Rock-a-bye romp  by Linda Ashman ; illustrated by Simona Mulazzani.; Nancy Paulsen Books

A new take on an old rhyme, accompanied by folk-art inspired illustrations. The illustrations are fun, colourful and playful, making them a great choice for toddler storytime. Add in the rhymes and new vocabulary and you have a solid storytime choice.

 For teachers

I want a monster by Elis Gravel, Harper Collins

Another “unusual pet” story, this would pair well with If I had A Gryphon reviewed above. After she’s convinced her father she can care for a pet monster, a girl uses her guidebook to do so. This is great for a writing exercise: it is a fun story with a “Would you like to Adopt a Monster” prompt at the end. Easy to read and engaging, lots of details in the illustraymierations. Have kids writing and drawing when you share this in the classroom.

 ….and a middle grade novel to recommend:

Raymie Nightingale by Kate Di Camillo ; Candlewick

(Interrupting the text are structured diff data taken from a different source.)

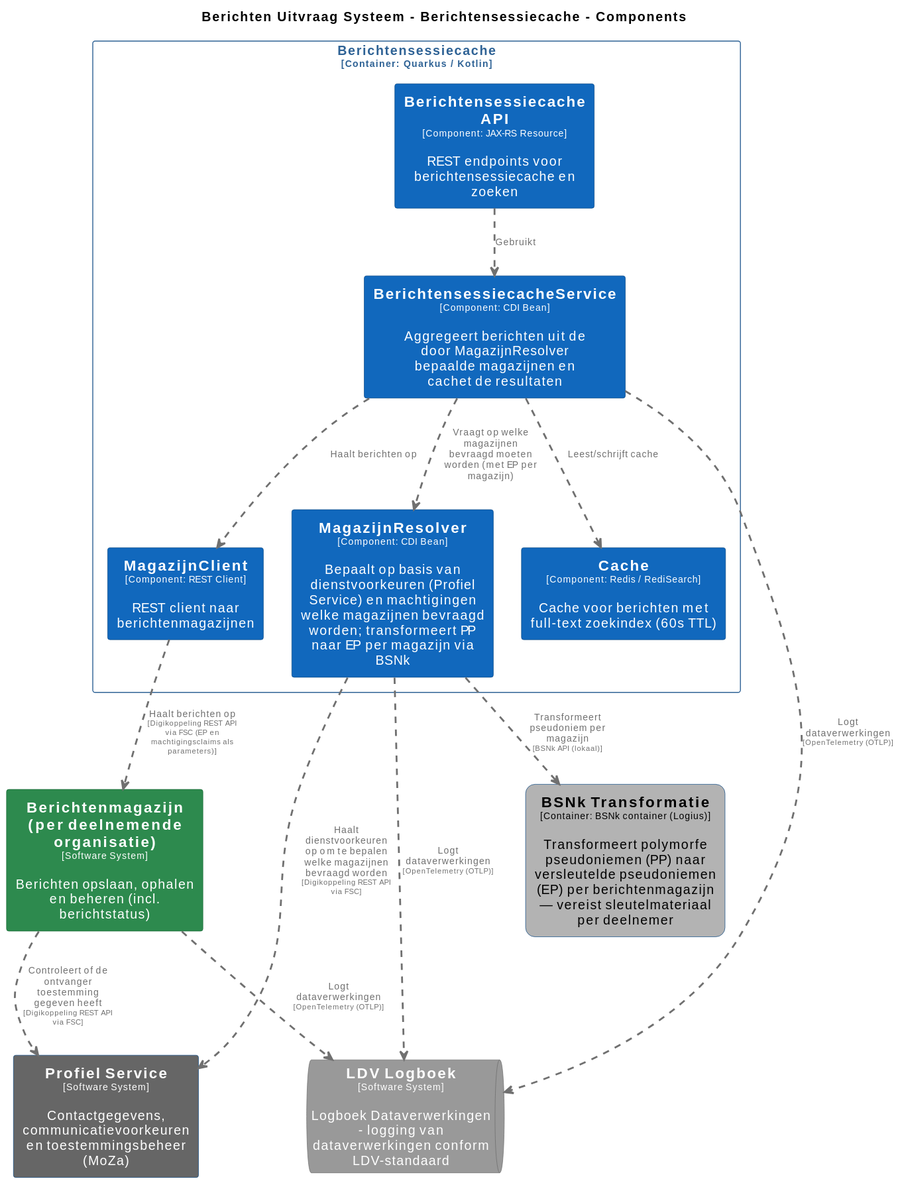
Earlier version of the PlantUML export pr-preview/pr-22/master/svg/BerichtensessiecacheComponenten.svg (MinBZK/moza-poc-fbs-berichtenbox). Its source is kept beside it as pr-preview/pr-22/master/puml/BerichtensessiecacheComponenten.puml.
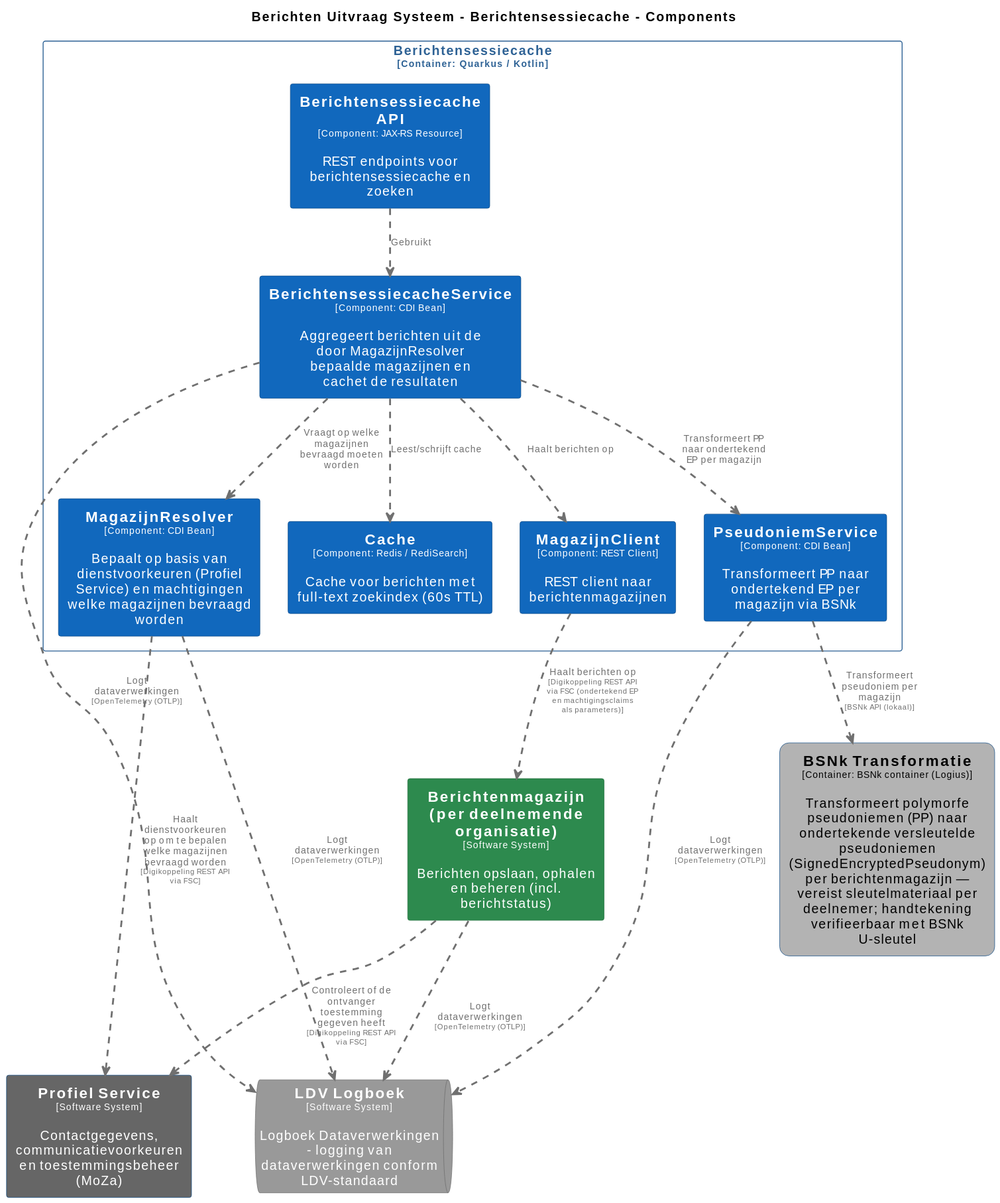
After the change.

Diff of the diagram source:
```diff
@@ -70,6 +70,12 @@
   BorderColor #0b4884
   shadowing false
 }
+skinparam rectangle<<BerichtenUitvraagSysteem.Berichtensessiecache.PseudoniemService>> {
+  BackgroundColor #1168bd
+  FontColor #ffffff
+  BorderColor #0b4884
+  shadowing false
+}
 skinparam rectangle<<BerichtenUitvraagSysteem.Berichtensessiecache>> {
   BorderColor #2e6295
   FontColor #2e6295
@@ -78,12 +84,13 @@
 
 rectangle "==Profiel Service\n<size:10>[Software System]</size>\n\nContactgegevens, communicatievoorkeuren en toestemmingsbeheer (MoZa)" <<ProfielService>> as ProfielService
 rectangle "==Berichtenmagazijn (per deelnemende organisatie)\n<size:10>[Software System]</size>\n\nBerichten opslaan, ophalen en beheren (incl. berichtstatus)" <<Berichtenmagazijnperdeelnemendeorganisatie>> as Berichtenmagazijnperdeelnemendeorganisatie
-rectangle "==BSNk Transformatie\n<size:10>[Container: BSNk container (Logius)]</size>\n\nTransformeert polymorfe pseudoniemen (PP) naar versleutelde pseudoniemen (EP) per berichtenmagazijn — vereist sleutelmateriaal per deelnemer" <<BerichtenUitvraagSysteem.BSNkTransformatie>> as BerichtenUitvraagSysteem.BSNkTransformatie
+rectangle "==BSNk Transformatie\n<size:10>[Container: BSNk container (Logius)]</size>\n\nTransformeert polymorfe pseudoniemen (PP) naar ondertekende versleutelde pseudoniemen (SignedEncryptedPseudonym) per berichtenmagazijn — vereist sleutelmateriaal per deelnemer; handtekening verifieerbaar met BSNk U-sleutel" <<BerichtenUitvraagSysteem.BSNkTransformatie>> as BerichtenUitvraagSysteem.BSNkTransformatie
 queue "==LDV Logboek\n<size:10>[Software System]</size>\n\nLogboek Dataverwerkingen - logging van dataverwerkingen conform LDV-standaard" <<LDVLogboek>> as LDVLogboek
 
 rectangle "Berichtensessiecache\n<size:10>[Container: Quarkus / Kotlin]</size>" <<BerichtenUitvraagSysteem.Berichtensessiecache>> {
   rectangle "==Berichtensessiecache API\n<size:10>[Component: JAX-RS Resource]</size>\n\nREST endpoints voor berichtensessiecache en zoeken" <<BerichtenUitvraagSysteem.Berichtensessiecache.BerichtensessiecacheAPI>> as BerichtenUitvraagSysteem.Berichtensessiecache.BerichtensessiecacheAPI
-  rectangle "==MagazijnResolver\n<size:10>[Component: CDI Bean]</size>\n\nBepaalt op basis van dienstvoorkeuren (Profiel Service) en machtigingen welke magazijnen bevraagd worden; transformeert PP naar EP per magazijn via BSNk" <<BerichtenUitvraagSysteem.Berichtensessiecache.MagazijnResolver>> as BerichtenUitvraagSysteem.Berichtensessiecache.MagazijnResolver
+  rectangle "==MagazijnResolver\n<size:10>[Component: CDI Bean]</size>\n\nBepaalt op basis van dienstvoorkeuren (Profiel Service) en machtigingen welke magazijnen bevraagd worden" <<BerichtenUitvraagSysteem.Berichtensessiecache.MagazijnResolver>> as BerichtenUitvraagSysteem.Berichtensessiecache.MagazijnResolver
+  rectangle "==PseudoniemService\n<size:10>[Component: CDI Bean]</size>\n\nTransformeert PP naar ondertekend EP per magazijn via BSNk" <<BerichtenUitvraagSysteem.Berichtensessiecache.PseudoniemService>> as BerichtenUitvraagSysteem.Berichtensessiecache.PseudoniemService
   rectangle "==BerichtensessiecacheService\n<size:10>[Component: CDI Bean]</size>\n\nAggregeert berichten uit de door MagazijnResolver bepaalde magazijnen en cachet de resultaten" <<BerichtenUitvraagSysteem.Berichtensessiecache.BerichtensessiecacheService>> as BerichtenUitvraagSysteem.Berichtensessiecache.BerichtensessiecacheService
   rectangle "==Cache\n<size:10>[Component: Redis / RediSearch]</size>\n\nCache voor berichten met full-text zoekindex (60s TTL)" <<BerichtenUitvraagSysteem.Berichtensessiecache.Cache>> as BerichtenUitvraagSysteem.Berichtensessiecache.Cache
   rectangle "==MagazijnClient\n<size:10>[Component: REST Client]</size>\n\nREST client naar berichtenmagazijnen" <<BerichtenUitvraagSysteem.Berichtensessiecache.MagazijnClient>> as BerichtenUitvraagSysteem.Berichtensessiecache.MagazijnClient
@@ -91,13 +98,15 @@
 
 Berichtenmagazijnperdeelnemendeorganisatie .[#707070,thickness=2].> ProfielService : "<color:#707070>Controleert of de ontvanger toestemming gegeven heeft\n<color:#707070><size:8>[Digikoppeling REST API via FSC]</size>"
 BerichtenUitvraagSysteem.Berichtensessiecache.MagazijnResolver .[#707070,thickness=2].> ProfielService : "<color:#707070>Haalt dienstvoorkeuren op om te bepalen welke magazijnen bevraagd worden\n<color:#707070><size:8>[Digikoppeling REST API via FSC]</size>"
-BerichtenUitvraagSysteem.Berichtensessiecache.MagazijnClient .[#707070,thickness=2].> Berichtenmagazijnperdeelnemendeorganisatie : "<color:#707070>Haalt berichten op\n<color:#707070><size:8>[Digikoppeling REST API via FSC (EP en machtigingsclaims als parameters)]</size>"
+BerichtenUitvraagSysteem.Berichtensessiecache.MagazijnClient .[#707070,thickness=2].> Berichtenmagazijnperdeelnemendeorganisatie : "<color:#707070>Haalt berichten op\n<color:#707070><size:8>[Digikoppeling REST API via FSC (ondertekend EP en machtigingsclaims als parameters)]</size>"
 Berichtenmagazijnperdeelnemendeorganisatie .[#707070,thickness=2].> LDVLogboek : "<color:#707070>Logt dataverwerkingen\n<color:#707070><size:8>[OpenTelemetry (OTLP)]</size>"
 BerichtenUitvraagSysteem.Berichtensessiecache.BerichtensessiecacheService .[#707070,thickness=2].> LDVLogboek : "<color:#707070>Logt dataverwerkingen\n<color:#707070><size:8>[OpenTelemetry (OTLP)]</size>"
 BerichtenUitvraagSysteem.Berichtensessiecache.MagazijnResolver .[#707070,thickness=2].> LDVLogboek : "<color:#707070>Logt dataverwerkingen\n<color:#707070><size:8>[OpenTelemetry (OTLP)]</size>"
+BerichtenUitvraagSysteem.Berichtensessiecache.PseudoniemService .[#707070,thickness=2].> LDVLogboek : "<color:#707070>Logt dataverwerkingen\n<color:#707070><size:8>[OpenTelemetry (OTLP)]</size>"
 BerichtenUitvraagSysteem.Berichtensessiecache.BerichtensessiecacheAPI .[#707070,thickness=2].> BerichtenUitvraagSysteem.Berichtensessiecache.BerichtensessiecacheService : "<color:#707070>Gebruikt"
-BerichtenUitvraagSysteem.Berichtensessiecache.BerichtensessiecacheService .[#707070,thickness=2].> BerichtenUitvraagSysteem.Berichtensessiecache.MagazijnResolver : "<color:#707070>Vraagt op welke magazijnen bevraagd moeten worden (met EP per magazijn)"
+BerichtenUitvraagSysteem.Berichtensessiecache.BerichtensessiecacheService .[#707070,thickness=2].> BerichtenUitvraagSysteem.Berichtensessiecache.MagazijnResolver : "<color:#707070>Vraagt op welke magazijnen bevraagd moeten worden"
+BerichtenUitvraagSysteem.Berichtensessiecache.BerichtensessiecacheService .[#707070,thickness=2].> BerichtenUitvraagSysteem.Berichtensessiecache.PseudoniemService : "<color:#707070>Transformeert PP naar ondertekend EP per magazijn"
 BerichtenUitvraagSysteem.Berichtensessiecache.BerichtensessiecacheService .[#707070,thickness=2].> BerichtenUitvraagSysteem.Berichtensessiecache.Cache : "<color:#707070>Leest/schrijft cache"
 BerichtenUitvraagSysteem.Berichtensessiecache.BerichtensessiecacheService .[#707070,thickness=2].> BerichtenUitvraagSysteem.Berichtensessiecache.MagazijnClient : "<color:#707070>Haalt berichten op"
-BerichtenUitvraagSysteem.Berichtensessiecache.MagazijnResolver .[#707070,thickness=2].> BerichtenUitvraagSysteem.BSNkTransformatie : "<color:#707070>Transformeert pseudoniem per magazijn\n<color:#707070><size:8>[BSNk API (lokaal)]</size>"
+BerichtenUitvraagSysteem.Berichtensessiecache.PseudoniemService .[#707070,thickness=2].> BerichtenUitvraagSysteem.BSNkTransformatie : "<color:#707070>Transformeert pseudoniem per magazijn\n<color:#707070><size:8>[BSNk API (lokaal)]</size>"
 @enduml
```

I don’t usually recommend novels here, because this is a storytime-based blog. But when a book like this one is sitting on the shelf, I have to do what I can to get it into the hands of readers. If you know someone who likes good characters, a quirky plot with deeper issues underpinning, strong female characters, and a couple of heroes, this is just the ticket. You know you are in the hands of a great storyteller with Kate DiCamillo, and so you just dive in and let the story happen. This tale of three girls and a summer friendship is an easy read, and one that will stick with you. So what are you waiting for? Find out who Raymie Nightingale is. Find out why she wants to learn to twirl a baton. Meet her friends Beverly and Louisiana and find out why they want to break into Building 10. The book is chock full of humour and heartbreak, both in just the right measure.

Shiny new books…

Since Summer Reading Club looms large, and is taking up most of my time, this will be a quick recommendation list. But take a peek, there’s some great new books heading your way.

Have a Look, Says Book / by Richard Jacksonlook book

Short, rhymed, and chock-full of new vocabulary, this is a fun one to share. Love the illustrated words that help kids learn the meanings.

On the Farm & At the Market / by G. Brian Karas

Perfect to share before a trip to your local farmers’ market! Explores how the food gets to the market, and what happens once it is there.

Maybe Something Beautiful: How Art Transformed a Neighborhood / by F. Isabel Campoybeautiful

Art lovers, take note. This book sings, moves, swirls, and pops with colour and joy. Take a grey neighbourhood and add paint and you have something beautiful. Kids might want to paint their street once they see this, so you have been warned.

Brave Bear / by Sean Taylor

A little toddler bear is cautious, but with help from Dad, carries on. Illustrated by Emily Hughes, this one is a real charmer.

Twenty Yawns / by Jane Smiley

Looking for a bedtime counting book? Find all twenty of  the yawns and you’ll be on your way to sleepytown. But what you really want to look for in this book is the art by Lauren Castillo. Look for her use of light, and be impressed by her use of thick line.

tattooTell Me a Tattoo Story / by Alison McGhee

Finally, someone has written this book. So many children have tattooed parents, and now they have a book that shows us that a tattoo can be a story.